Whenever conservative Christian groups see a court decision or a new law that runs counter to their belief set, one of their tactics in recent times is to whine “you’re violating our rights!” Whether it is marriage equality, abortion, removing references to “God” from public buildings and property, Sunday alcohol sales, you name it; if it’s something that conservative Christians object to you can bet that a spokesperson for a right wing Christian group will be in front of a microphone, decrying how the government is persecuting them because a legislature or a court decided to write or interpret law that is based on the Constitution and not the Bible.
One of the latest examples of this “poor persecuted us” syndrome is actually an attack on the U.S. military.
In 2011, General Norton Schwartz, who was at the time U.S. Air Force Chief of Staff, sent a memo entitled “Maintaining Government Neutrality Regarding Religion” to military officials that advised the following:
Leaders at all levels must balance Constitutional protections for an individual’s free exercise of religion or other personal beliefs and its prohibition against governmental establishment of religion. For example, they must avoid the actual or apparent use of their position to promote their personal religious beliefs to their subordinates or to extend preferential treatment for any religion. Commanders or supervisors who engage in such behavior may cause members to doubt their impartiality and objectivity. The potential result is a degradation of the unit’s morale, good order, and discipline.
This past May conservative bloggers falsely claimed that the military was considering court-martialing Christian soldiers who talk about or attempt to spread their beliefs. Leading the charge was Breitbart.com, which published a story on May 1 entitled “Pentagon May Court Martial Soldiers Who Share Christian Faith.” The story was based on a very out of context quote by Defense Department spokesman Nate Christensen. Christensen told Fox News Radio commentator Todd Starnes that
The Department of Defense places a high value on the rights of members of the Military Services to observe the tenets of their respective religions and respects (and supports by its policy) the rights of others to their own religious beliefs, including the right to hold no beliefs. The Department does not endorse any one religion or religious organization, and provides free access of religion for all members of the military services.
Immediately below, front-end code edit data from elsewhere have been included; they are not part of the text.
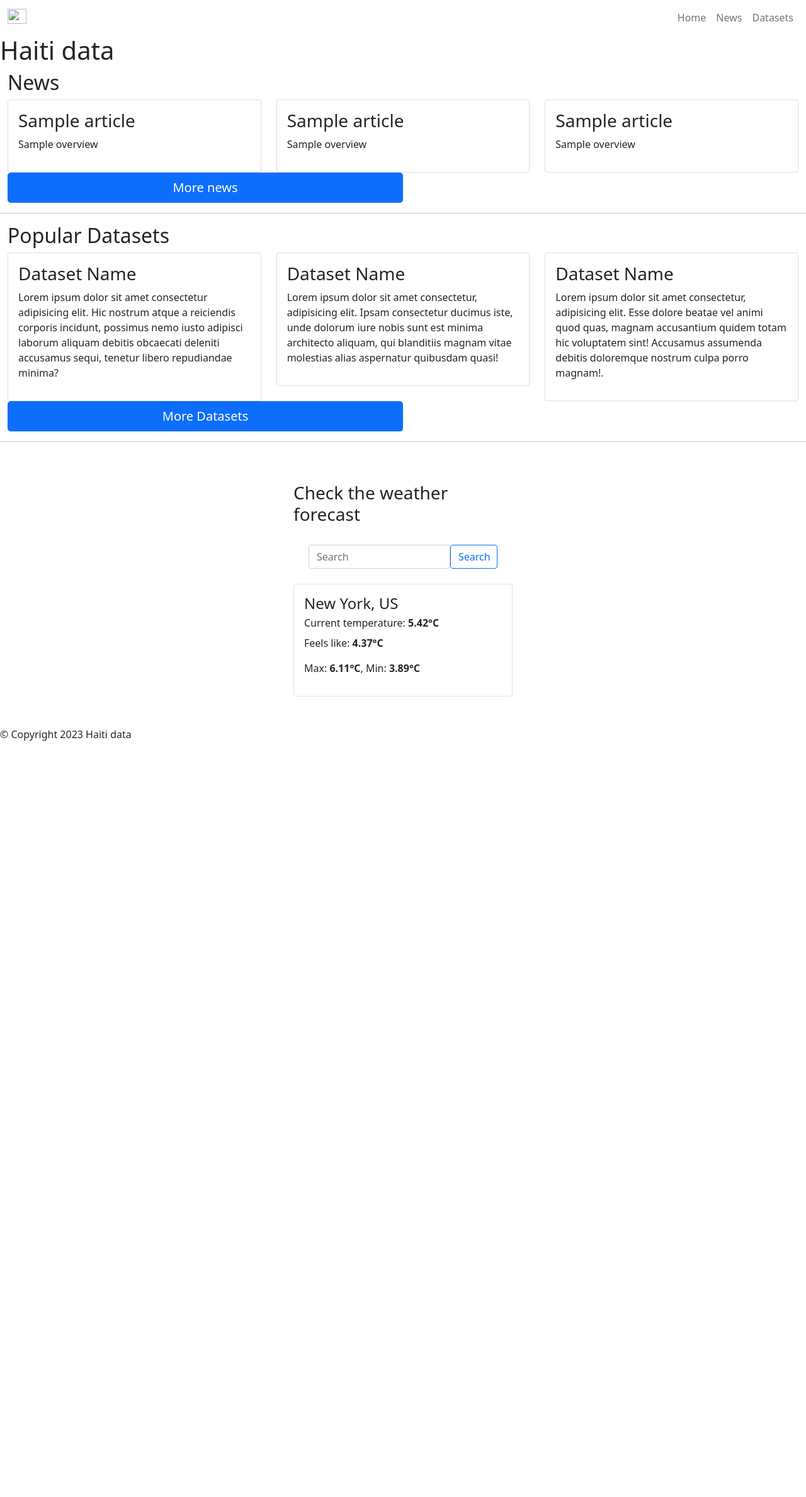
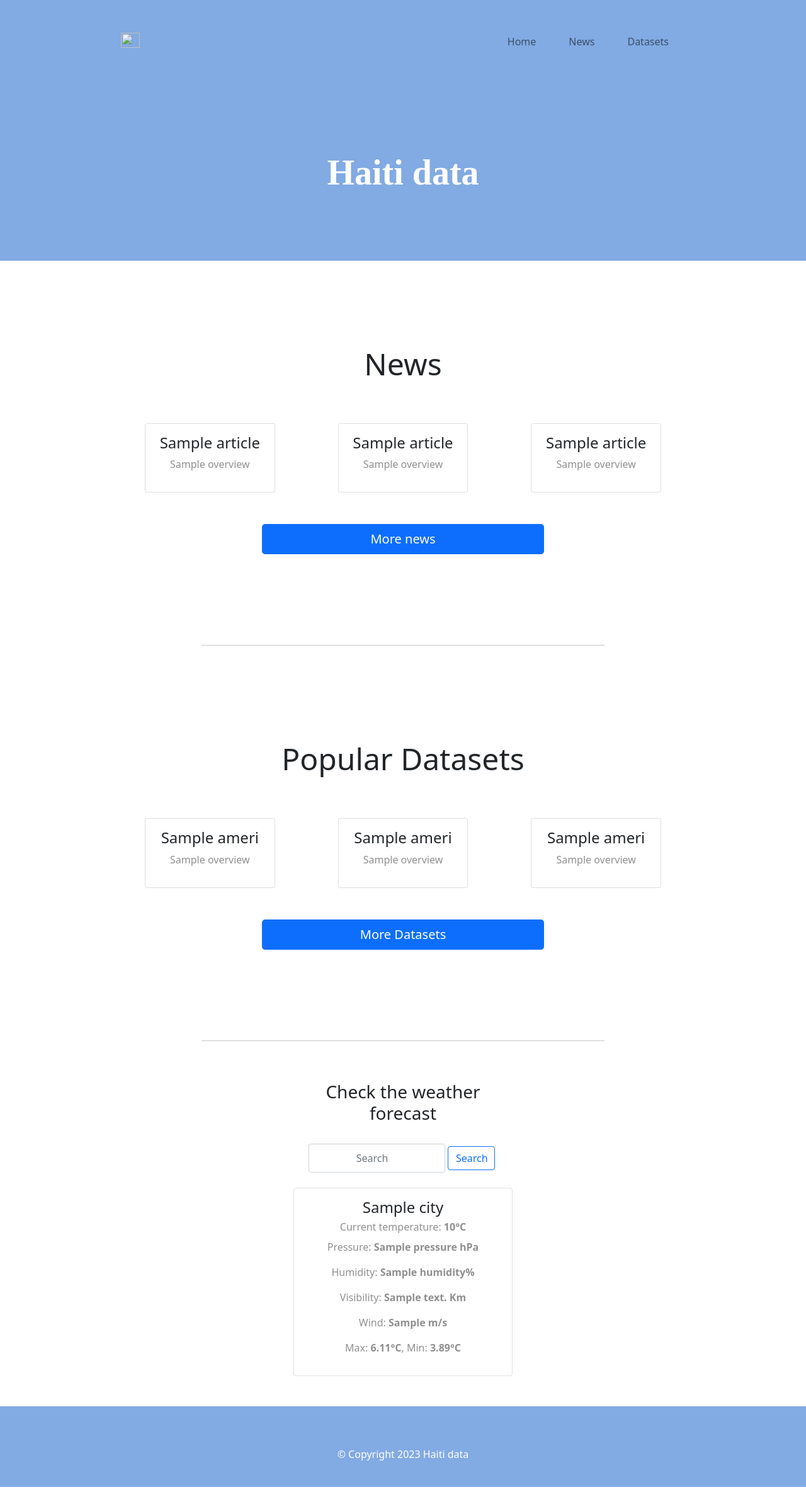
Before and after one commit to cyll99/HD-Haiti-Data-, a Flask app: template templates/home.html in a window 1280 px wide. Shown: that part at 63% size. Before the commit the page ends 1194 px from the top of that part, so only its background shows below. Run offline with Flask 2, Linux system fonts and the light colour scheme; the template is opened without the code that fills it: most values are stand-ins (such as "Sample title", 1, 10 or a date in 2020); the page is wider than the window, and the part outside it is not shown.

Commit message:
home design

```diff
--- a/main.py
+++ b/main.py
@@ -1,15 +1,15 @@
 from flask import Flask, render_template, request
-from amerigeoos import Amerigeoos
 from change_weather import Exchange_rate, Weather
 from news import *
-from ocha import Ocha
+from dataset import Ocha, Amerigeoos
 
 #links for each website
 ocha_link = "https://data.humdata.org/dataset?q=haiti"
 amerigeoos_link = "https://data.amerigeoss.org/gl/group/amerigeoss?q=haiti"
 
 
-
+ocha = Ocha(ocha_link)
+amerigeoos = Amerigeoos(amerigeoos_link)
 
 
 app = Flask(__name__)
@@ -19,12 +19,7 @@ def result():
     """
     returns a list of datasets about Haiti
     """
-    ocha = Ocha(ocha_link)
-    amerigeoos = Amerigeoos(amerigeoos_link)
 
-    #Gathering data
-    ocha_data = zip(ocha.titles, ocha.descriptions, ocha.details)
-    amerigeoos_data = zip(amerigeoos.titles, amerigeoos.descriptions, amerigeoos.details)
 
 
     if request.method == "POST":
@@ -34,12 +29,9 @@ def result():
         ocha = Ocha(ocha_link + f"+{input_key}")
         amerigeoos = Amerigeoos(amerigeoos_link + f"+{input_key}")
 
-        ocha_data = zip(ocha.titles, ocha.descriptions, ocha.details)
-        amerigeoos_data = zip(amerigeoos.titles, amerigeoos.descriptions, amerigeoos.details)
+        return render_template("index.html", ocha = ocha.datasets, amerigeoos = amerigeoos.datasets)
+    return render_template("index.html", ocha = ocha.datasets, amerigeoos = amerigeoos.datasets)
 
-
-        return render_template("index.html", ocha = ocha_data, amerigeoos = amerigeoos_data)
-    return render_template("index.html", ocha = ocha_data, amerigeoos = amerigeoos_data)
 
 @app.route('/news',  methods =["GET", "POST"])
 def news():
@@ -73,12 +65,13 @@ def home():
     """
     Returns the rate exchange, some articles and datasets for the home page
     """
+
     exchange_rate = Exchange_rate()
     front_news = HaitiLibre()
     weather = Weather()
 
 
-    return render_template("home.html",  rate = exchange_rate, articles = front_news.articles, weather = weather)
+    return render_template("home.html", ameri = amerigeoos.datasets, rate = exchange_rate, articles = front_news.articles, weather = weather)
 
 if __name__ == '__main__':
     app.run(debug = True)
--- a/templates/home.html
+++ b/templates/home.html
@@ -9,7 +9,7 @@
   <!-- Bootstrap icon -->
   <link rel="stylesheet" href="https://cdn.jsdelivr.net/npm/bootstrap-icons@1.10.3/font/bootstrap-icons.css">
    <!-- My Stylesheet  -->
-  <link rel="stylesheet" href="styles/styles.css">
+  <link rel="stylesheet" href="/templates/styles/styles.css">
   <title>Haiti data</title>
 </head>
 <body>
@@ -122,8 +122,8 @@
           <div class="cardCol col-lg-4 col-md-6">
             <div class="card">
               <div class="card-body">
-                <h3 class="card-heading">Dataset Name</h3>
-                <p>Lorem ipsum dolor sit amet consectetur adipisicing elit. Hic nostrum atque a reiciendis corporis incidunt, possimus nemo iusto adipisci laborum aliquam debitis obcaecati deleniti accusamus sequi, tenetur libero repudiandae minima?</p>
+                <h3 class="card-heading">{{ ameri[0].title }}</h3>
+                <p>{{ ameri[0].overview }}</p>
               </div>
             </div>
           </div>
@@ -132,8 +132,8 @@
           <div class="cardCol col-lg-4 col-md-6">
             <div class="card">
               <div class="card-body">
-                <h3 class="card-heading">Dataset Name</h3>
-                <p>Lorem ipsum dolor sit amet consectetur, adipisicing elit. Ipsam consectetur ducimus iste, unde dolorum iure nobis sunt est minima architecto aliquam, qui blanditiis magnam vitae molestias alias aspernatur quibusdam quasi!</p>
+                <h3 class="card-heading">{{ ameri[1].title }}</h3>
+                <p>{{ ameri[1].overview }}</p>
 
               </div>
             </div>
@@ -145,13 +145,13 @@
 
 
               <div class="card-body">
-                <h3 class="card-heading">Dataset Name</h3>
-                <p>Lorem ipsum dolor sit amet consectetur, adipisicing elit. Esse dolore beatae vel animi quod quas, magnam accusantium quidem totam hic voluptatem sint! Accusamus assumenda debitis doloremque nostrum culpa porro magnam!.</p>
+                <h3 class="card-heading">{{ ameri[2].title }}</h3>
+                <p>{{ ameri[2].overview }}</p>
               </div>
             </div>
           </div>
 
-          <form><button class="w-50 btn btn-primary btn-lg btn-redirect" formaction="datasets.html">More Datasets</button></form>
+          <form><button class="w-50 btn btn-primary btn-lg btn-redirect" formaction="{{ url_for("result")}}">More Datasets</button></form>
 
         </div>
       </section>
@@ -183,9 +183,12 @@
               <div class="card shadow-0 border">
                 <div class="card-body ">
 
-                  <h4 class="mb-1 sfw-normal">New York, US</h4>
-                  <p class="mb-2">Current temperature: <strong>5.42°C</strong></p>
-                  <p>Feels like: <strong>4.37°C</strong></p>
+                  <h4 class="mb-1 sfw-normal">{{ weather.city }}</h4>
+                  <p class="mb-2">Current temperature: <strong>{{ weather.temp_C }}°C</strong></p>
+                  <p>Pressure: <strong>{{ weather.pressure }} hPa</strong></p>
+                  <p>Humidity: <strong>{{ weather.humidity }}%</strong></p>
+                  <p>Visibility: <strong>{{ weather.visibility }} Km</strong></p>
+                  <p>Wind: <strong>{{ weather.wind_speed }} m/s</strong></p>
                   <p>Max: <strong>6.11°C</strong>, Min: <strong>3.89°C</strong></p>
 
                 </div>
--- /dev/null
+++ b/templates/styles/styles.css
@@ -0,0 +1,95 @@
+* {
+  text-align: center;
+}
+
+p {
+  color: #8f8f8f;
+}
+
+.container-fluid {
+  padding: 10% 15%;
+}
+
+#title .container-fluid {
+  padding: 3% 15% 7%;
+  text-align: center;
+}
+.big-heading {
+  font-family: "Montserrat";
+  font-size: 3.5rem;
+  font-weight: 900;
+  line-height: 1.5;
+  padding-bottom: 7%;
+}
+.section-heading {
+  font-size: 3rem;
+  line-height: 1.5;
+}
+.card-heading {
+  font-size: 1.5rem;
+}
+
+/* Navbar */
+.nav-item {
+  padding: 0 18px;
+}
+.navbar {
+  padding-bottom: 3.5rem;
+}
+
+.nav-link {
+  font-size: 1rem;
+}
+
+.menuItem {
+  color: #fff;
+}
+
+/* Card section */
+.cardCol {
+  padding: 50px;
+}
+
+.btn-redirect {
+  margin: auto;
+}
+
+.colored-section {
+  background: #82aae3;
+  color: #fff;
+}
+
+.separator  {
+  width: 50%;
+  margin: auto;
+  border-style: none;
+  border-color: grey;
+  border-width: 5px;
+}
+#search{
+  margin: 4px;
+}
+/* This section styled the news an datasets pages */
+.feed-container {
+  margin: 10%;
+}
+.list-group {
+  padding: 5%;
+}
+
+/* responsive breakpoint */
+@media (max-width: 920px) {
+  #title {
+    text-align: center;
+  }
+  .nav-item {
+    text-align: right;
+    line-height: normal;
+    padding: 0;
+  }
+}
+
+#copyright {
+  height: 30px;
+  padding: 5%;
+}
```
Also changed, not shown: dataset.py (+86 -0 lines).
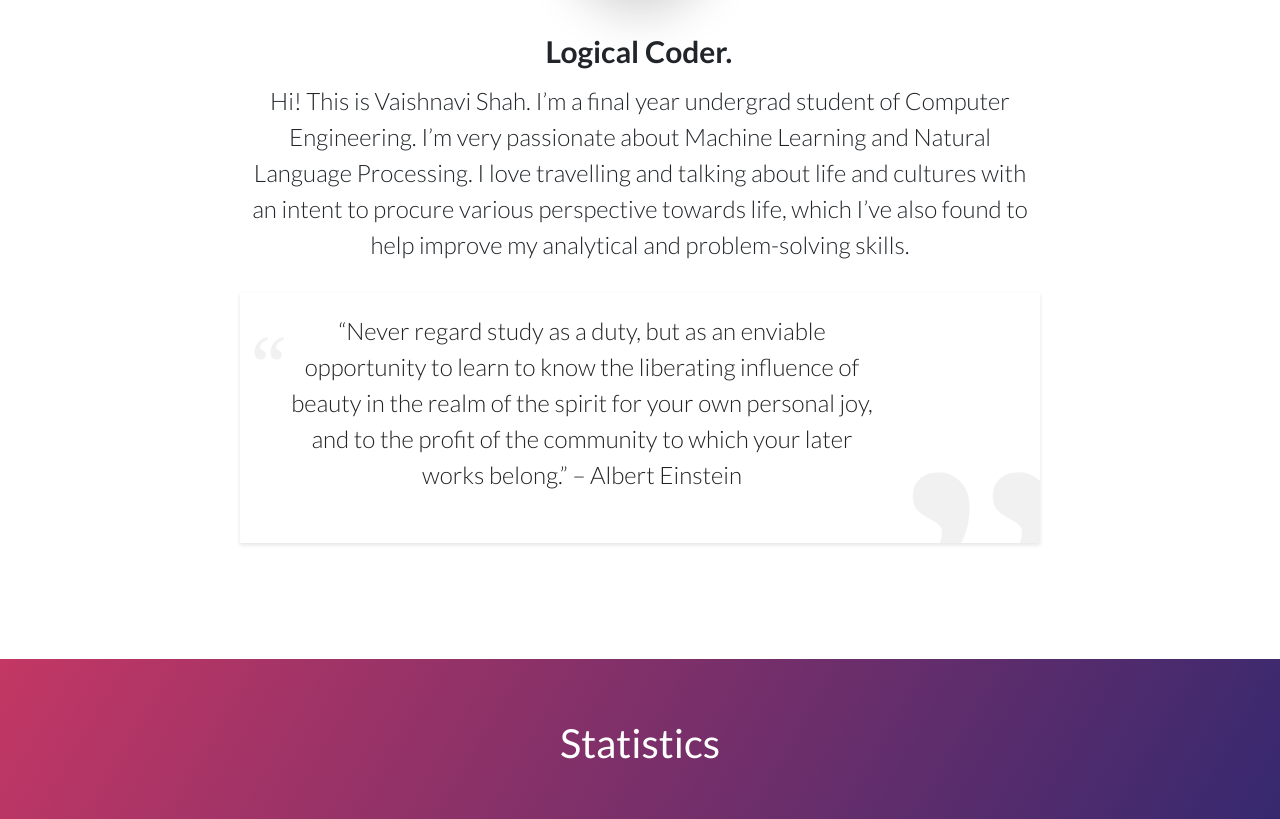
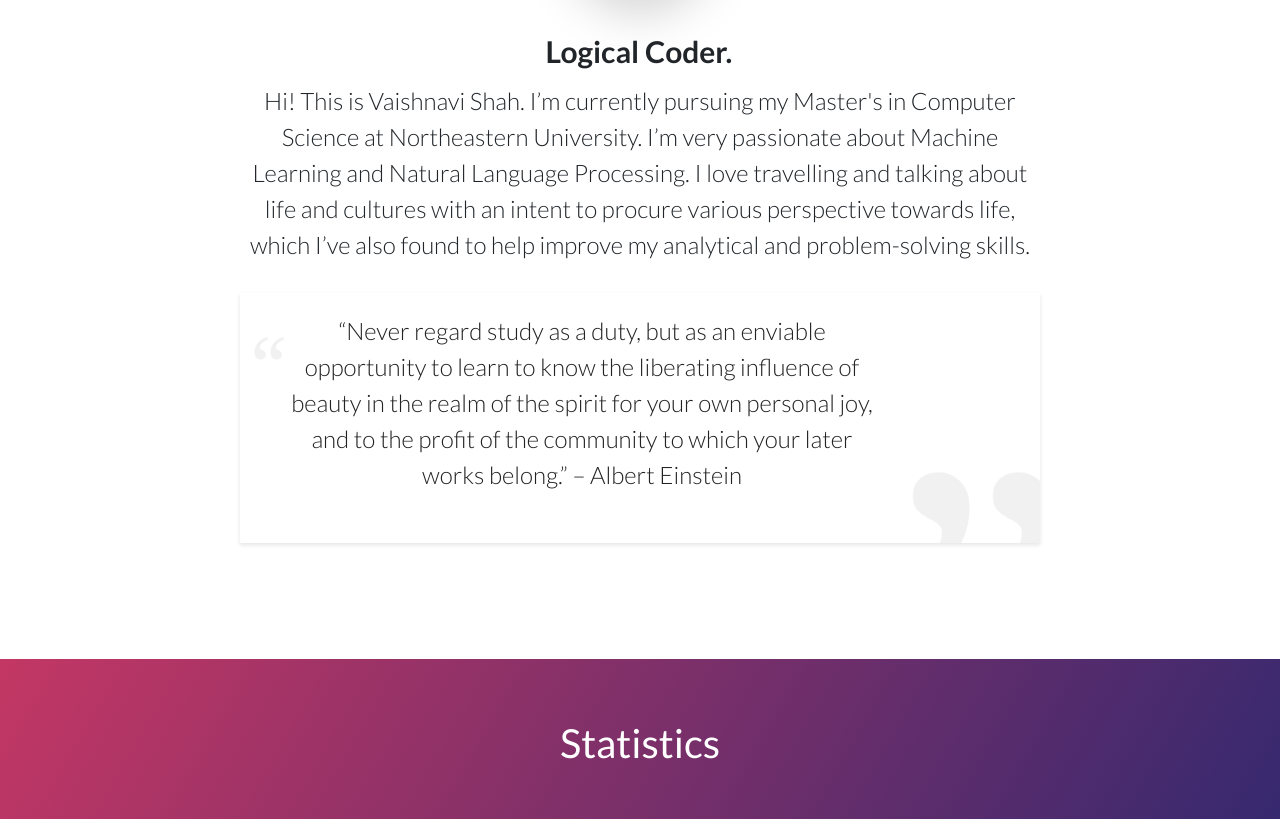
Before and after one commit to Vaishnavishah/Vaishnavishah.github.io, a plain HTML site: page index.html in a window 1280 px wide. Shown: the part 1073-1892 px from the top of the page. Drawn offline with nearby package versions, Linux system fonts and the light colour scheme.

Commit message:
Update index.html

```diff
--- a/index.html
+++ b/index.html
@@ -91,7 +91,7 @@
                   </h1>
                </div>
                <div class="text-break about-me" style="padding: 0;">
-                  <p>Hi! This is Vaishnavi Shah. I’m a final year undergrad student of Computer Engineering. I’m very passionate about Machine Learning and Natural Language Processing.  I love travelling and talking about life and cultures with an intent to procure various perspective towards life, which I’ve also found to help improve my analytical and problem-solving skills.</p>
+                  <p>Hi! This is Vaishnavi Shah. I’m currently pursuing my Master's in Computer Science at Northeastern University. I’m very passionate about Machine Learning and Natural Language Processing.  I love travelling and talking about life and cultures with an intent to procure various perspective towards life, which I’ve also found to help improve my analytical and problem-solving skills.</p>
                   <blockquote class="quote-card">
                      <p> “Never regard study as a duty, but as an enviable opportunity to learn to know the liberating influence of beauty in the realm of the spirit for your own personal joy, and to the profit of the community to which your later works belong.” – Albert Einstein</p>
                   </blockquote>
```
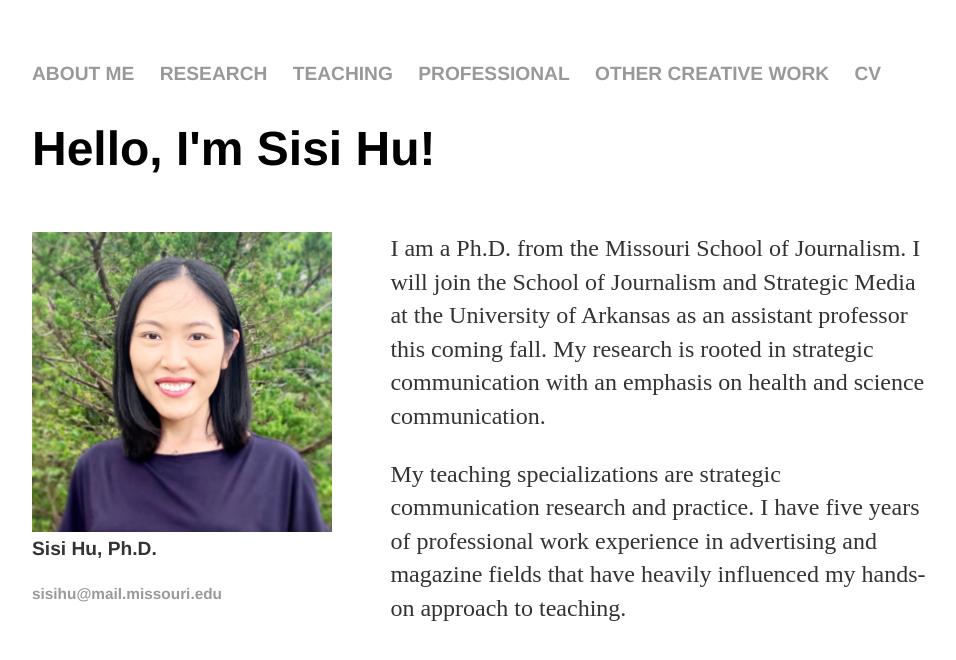
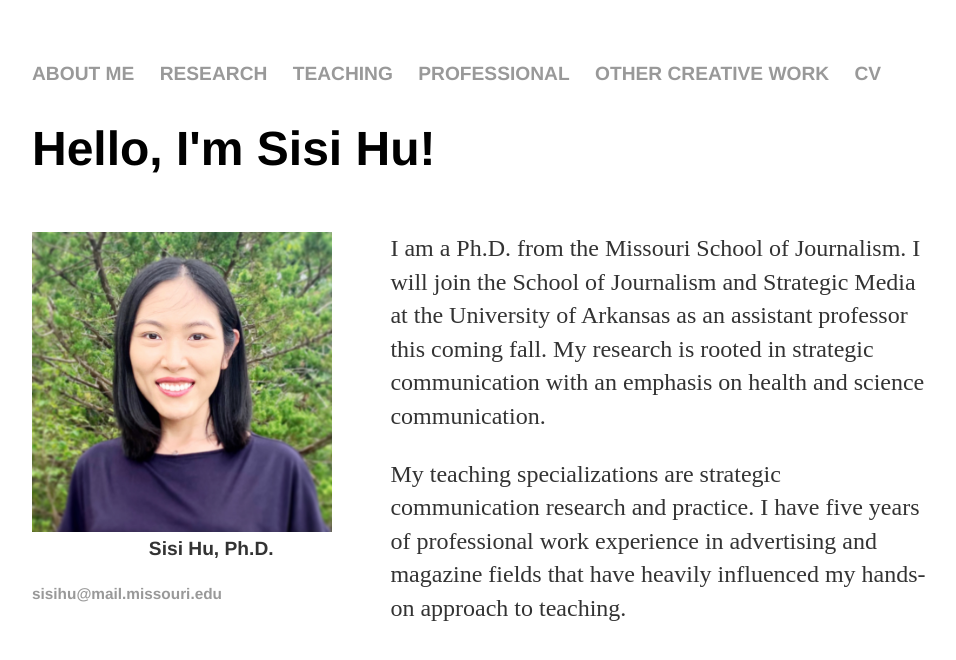
Before and after one commit to sisihuphd/sisihuphd.github.io, a Jekyll site: the page built from index.html, in a window 1280 px wide. Shown: the top 660 px of the page, without its empty margins (160-1116 px from the left). Built offline with Jekyll 4.4.1, drawn with Linux system fonts in a browser that asks for light colours.

Commit message:
Update index.html

```diff
--- a/index.html
+++ b/index.html
@@ -16,8 +16,7 @@
 
 </div><!-- /.blurb -->
 <footer>
-	<p style = "font-family: Helvetica, Arial, Sans-Serif;font-size:1.5em;font-weight: bold">Sisi Hu, Ph.D.</p>
-	<div style="text-align:center"></div>
+	<p style = "font-family: Helvetica, Arial, Sans-Serif;font-size:1.5em;font-weight: bold;text-align:center">Sisi Hu, Ph.D.</p>
 	<ul>
 	<li><a href="mailto:sisihu@mail.missouri.edu">sisihu@mail.missouri.edu</a></li>
 	</ul>
```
Court martials and non-judicial punishment are decided on case-by-case basis and it would be inappropriate to speculate on the outcome in specific cases.
However, religious proselytization is not permitted within the Department of Defense.
The Pentagon confirmed to Fox News that Christian evangelism is against regulations.
“Religious proselytization is not permitted within the Department of Defense, LCDR Nate Christensen said in a written statement. He declined to say if any chaplains or service members had been prosecuted for such an offense.
“Court martials and non-judicial punishments are decided on a case-by-case basis and it would be inappropriate to speculate on the outcome in specific cases,” he said.
Enter our friends at the Family Research Council. This past Tuesday they released a report on religious freedom in the military that is nothing more than a series of brief anecdotes offering examples of cases the FRC claims prove that Christians are being persecuted in the armed services. The report contains references for each of the events it cites, but on close examination it is obvious that most of the references come from questionable or biased sources. (For example, a claim that the Houston National Cemetery was prohibiting Christian prayers at military funerals made by Republican representative John Culbertson references only Culbertson’s claim, with no other sources.) In fact, a sizable portion of the references come from only two sources: Breitbart.com and Fox News Radio’s Todd Starnes.
Once again Christian conservatives have managed to portray themselves as a persecuted minority, simply because the Pentagon has properly informed its commanders that all soldiers, sailors, marines,and airmen have a right to religious liberty, which includes the freedom from religion as well as freedom of religion. It may do well for members of the Family Research Council and their allies to read the history of early Christianity, so that they might gain a perspective on what it was like to truly be a member of a persecuted minority.